Still, the breadth of AT&T's global reach and service offerings, combined with an expansive and top-flight sales operation, makes it the most formidable player in the field, say fans.
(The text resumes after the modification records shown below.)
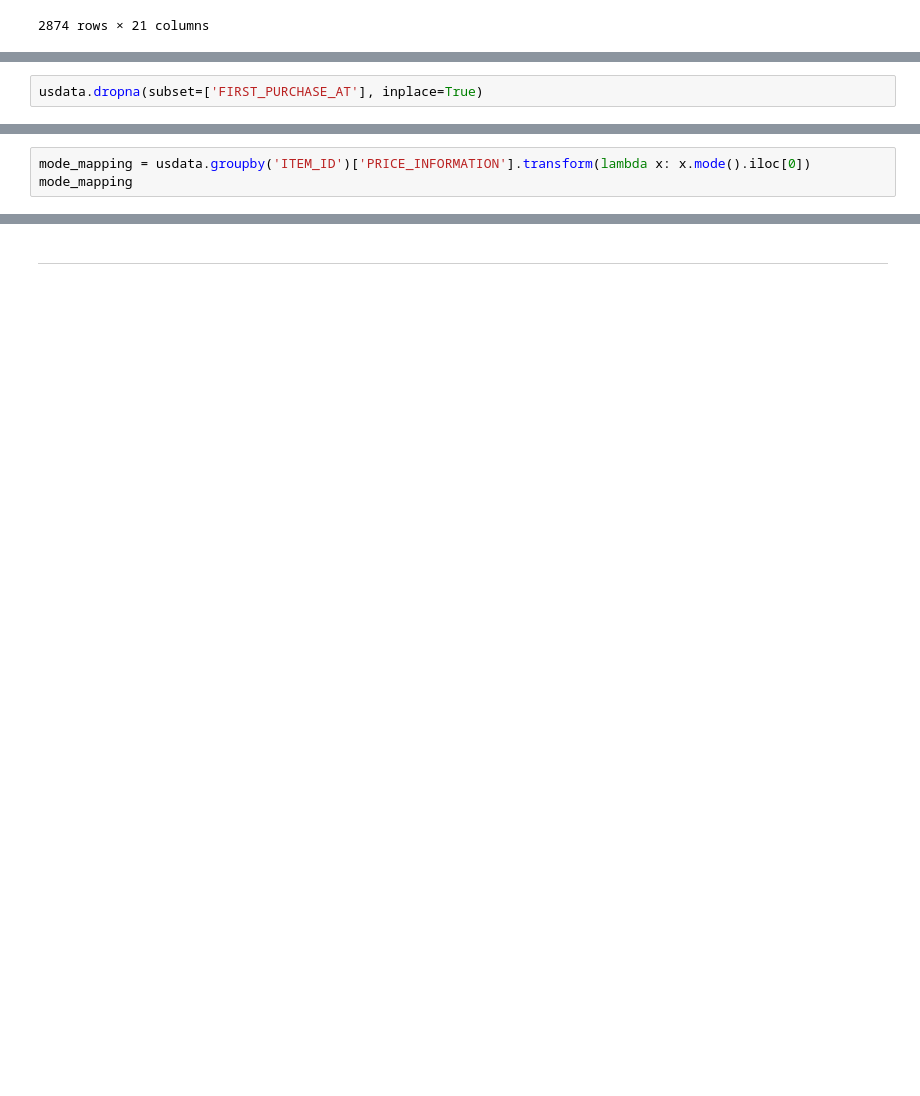
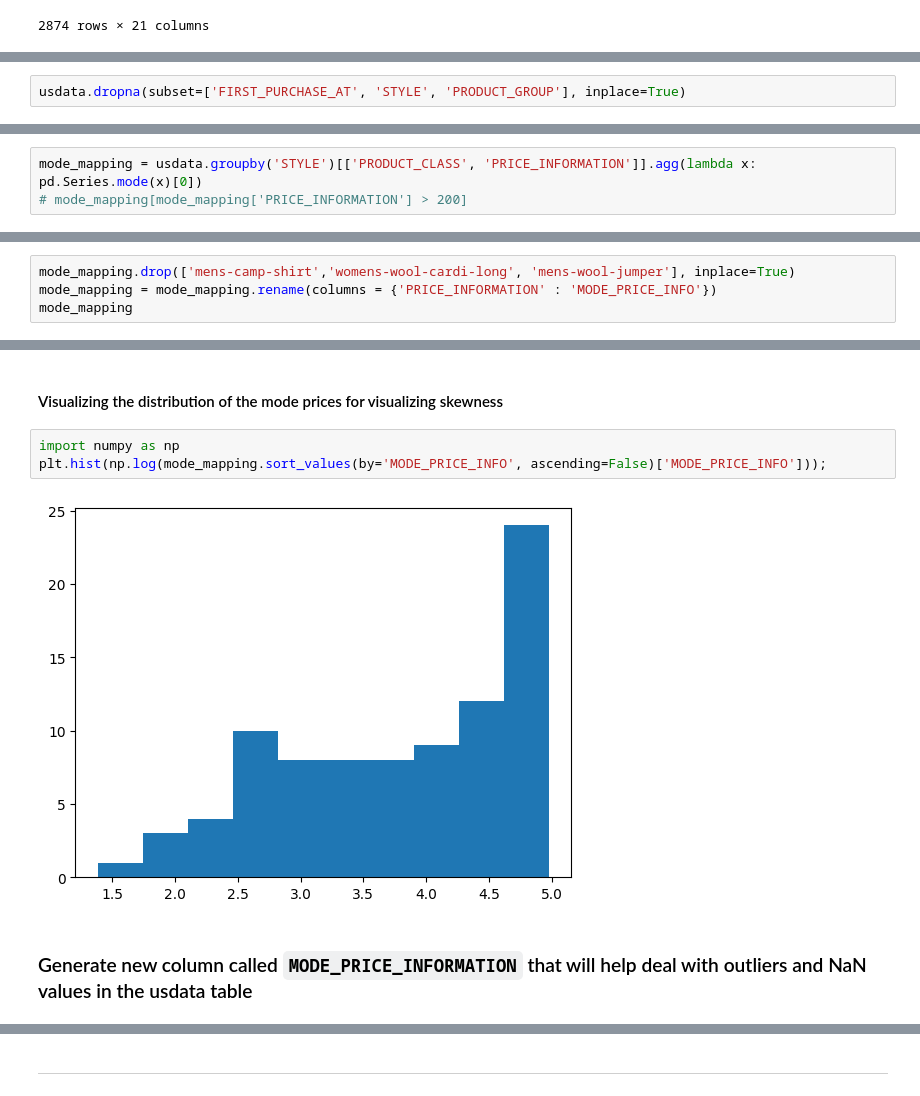
Before and after one commit to wildd96/all-recsys, a Jupyter notebook: eda.ipynb, the cells around one changed output, grey strips where cells are left out. Cells and saved outputs as stored; diff of their text form; blank space fills up the shorter version.

```diff
--- a/eda.ipynb
+++ b/eda.ipynb
@@ -188,5 +191,5 @@ usdata[usdata['PRICE_INFORMATION'].isna()]
 # %%
-usdata.dropna(subset=['FIRST_PURCHASE_AT'], inplace=True)
+usdata.dropna(subset=['FIRST_PURCHASE_AT', 'STYLE', 'PRODUCT_GROUP'], inplace=True)
 # %% [output]
 A value is trying to be set on a copy of a slice from a DataFrame
 
@@ -195,3 +198,3 @@ See the caveats in the documentation: https://pandas.pydata.org/pandas-docs/stab
 # %%
-mode_mapping = usdata.groupby('ITEM_ID')['PRICE_INFORMATION'].transform(lambda x: x.mode().iloc[0])
-mode_mapping
+mode_mapping = usdata.groupby('STYLE')[['PRODUCT_CLASS', 'PRICE_INFORMATION']].agg(lambda x: pd.Series.mode(x)[0])
+# mode_mapping[mode_mapping['PRICE_INFORMATION'] > 200]
@@ -217,0 +222,4 @@ See the caveats in the documentation: https://pandas.pydata.org/pandas-docs/stab
+# %%
+mode_mapping.drop(['mens-camp-shirt','womens-wool-cardi-long', 'mens-wool-jumper'], inplace=True)
+mode_mapping = mode_mapping.rename(columns = {'PRICE_INFORMATION' : 'MODE_PRICE_INFO'})
+mode_mapping
@@ -217,0 +241,9 @@ See the caveats in the documentation: https://pandas.pydata.org/pandas-docs/stab
+# %% [markdown]
+#### Visualizing the distribution of the mode prices for visualizing skewness
+# %%
+import numpy as np
+plt.hist(np.log(mode_mapping.sort_values(by='MODE_PRICE_INFO', ascending=False)['MODE_PRICE_INFO']));
+# %% [output]
+[figure, added]
+# %% [markdown]
+### Generate new column called `MODE_PRICE_INFORMATION` that will help deal with outliers and NaN values in the usdata table
```
Also changed, not shown: parts of 24 cells of this notebook.
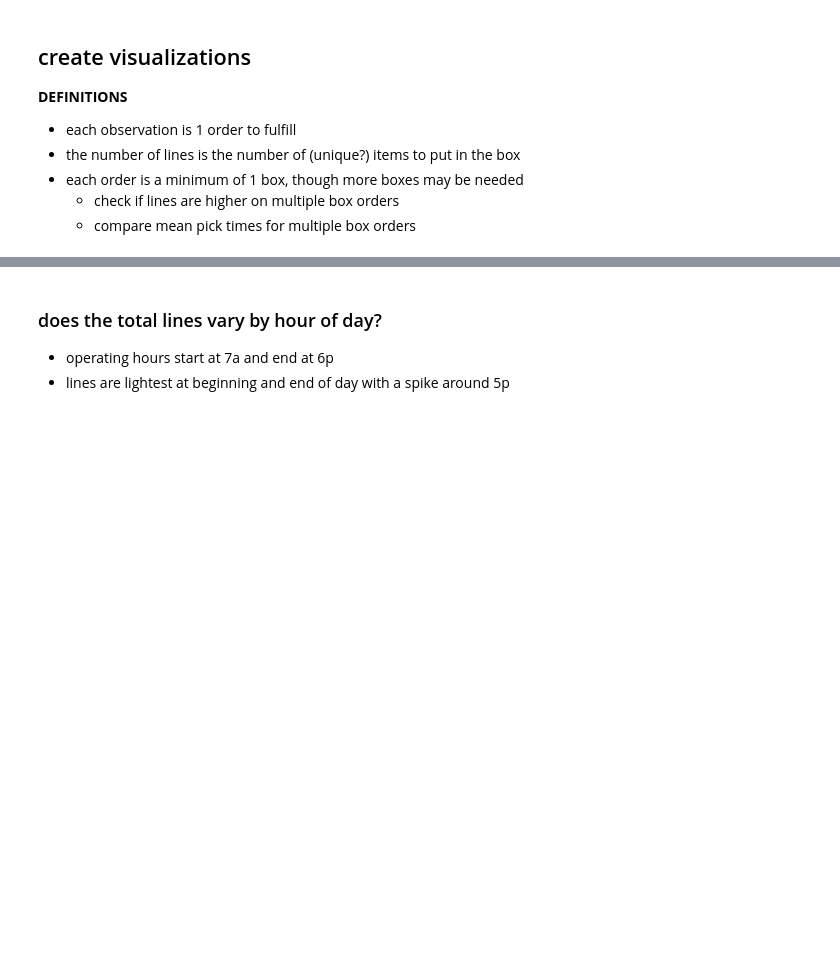
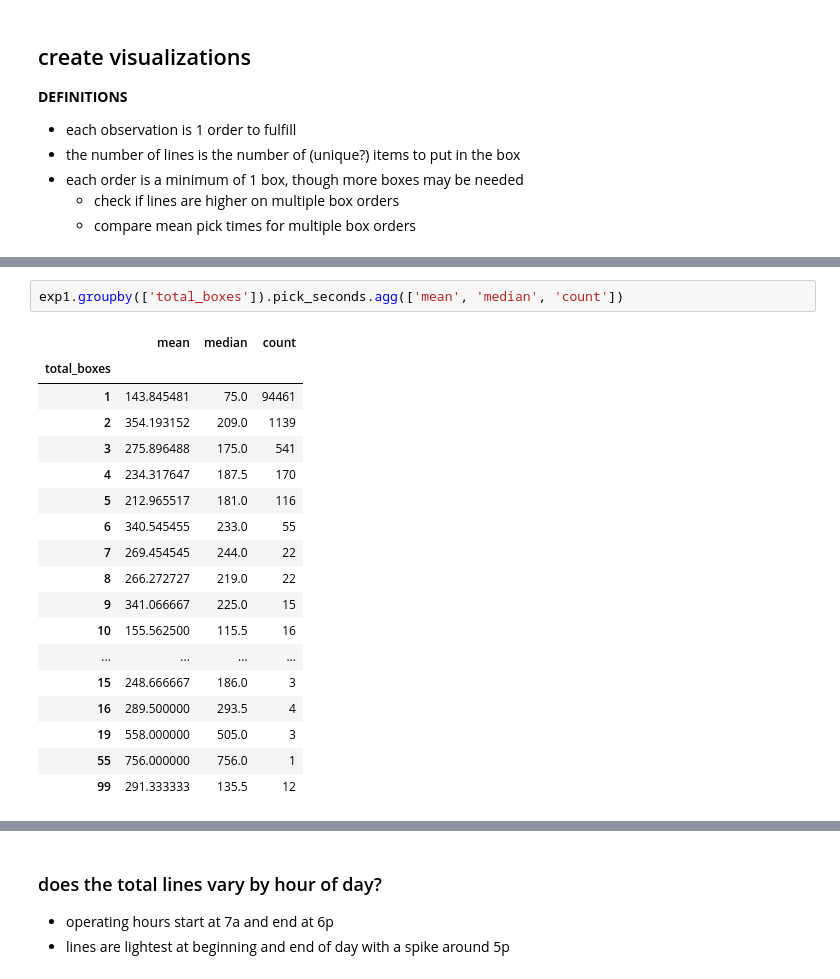
Before and after one commit to RyvynYoung/Supply_Chain, a Jupyter notebook: TS_exp_model.ipynb, the cells around one changed output, grey strips where cells are left out. Saved outputs shown, nothing was run; the diff lists cells and outputs as text; blank space fills up the shorter version.

```diff
--- a/TS_exp_model.ipynb
+++ b/TS_exp_model.ipynb
@@ -146,0 +220,21 @@ exp1[exp1.pick_seconds==2]
+# %%
+exp1.groupby(['total_boxes']).pick_seconds.agg(['mean', 'median', 'count'])
+# %% [output]
+|  | mean | median | count |
+| total_boxes |  |  |  |
+| 1 | 143.845481 | 75.0 | 94461 |
+| 2 | 354.193152 | 209.0 | 1139 |
+| 3 | 275.896488 | 175.0 | 541 |
+| 4 | 234.317647 | 187.5 | 170 |
+| 5 | 212.965517 | 181.0 | 116 |
+| 6 | 340.545455 | 233.0 | 55 |
+| 7 | 269.454545 | 244.0 | 22 |
+| 8 | 266.272727 | 219.0 | 22 |
+| 9 | 341.066667 | 225.0 | 15 |
+| 10 | 155.562500 | 115.5 | 16 |
+| ... | ... | ... | ... |
+| 15 | 248.666667 | 186.0 | 3 |
+| 16 | 289.500000 | 293.5 | 4 |
+| 19 | 558.000000 | 505.0 | 3 |
+| 55 | 756.000000 | 756.0 | 1 |
+| 99 | 291.333333 | 135.5 | 12 |
```
Also changed, not shown: parts of 18 cells of this notebook.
Defending that position in a boggy business climate may be AT&T's defining challenge.